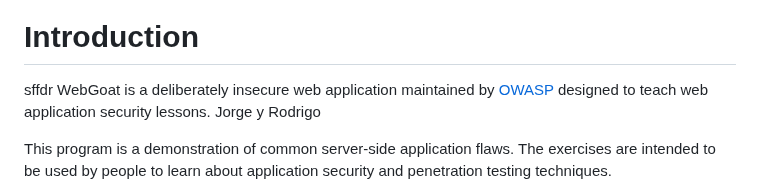
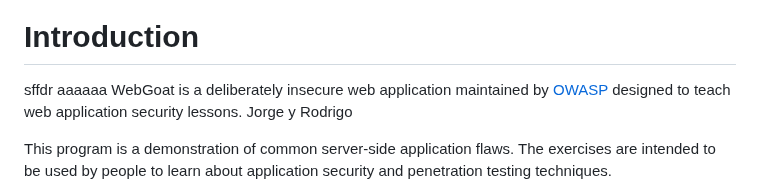
Before and after one commit to rmartinsanta/WebGoat, a Markdown page: README.md, the part around the change. Rendered like a GitHub page.

```diff
--- a/README.md
+++ b/README.md
@@ -10,6 +10,7 @@
 
 # Introduction
 sffdr
+aaaaaa
 WebGoat is a deliberately insecure web application maintained by [OWASP](http://www.owasp.org/) designed to teach web
 application security lessons.  Jorge y Rodrigo
 
```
· · ·
### ASSIGNED TASK
Every line above should be output exactly, except for the pictures.

### TASK RESPONSE
Before and after one commit to rmartinsanta/WebGoat, a Markdown page: README.md, the part around the change. Rendered like a GitHub page.

```diff
--- a/README.md
+++ b/README.md
@@ -10,6 +10,7 @@
 
 # Introduction
 sffdr
+aaaaaa
 WebGoat is a deliberately insecure web application maintained by [OWASP](http://www.owasp.org/) designed to teach web
 application security lessons.  Jorge y Rodrigo
 
```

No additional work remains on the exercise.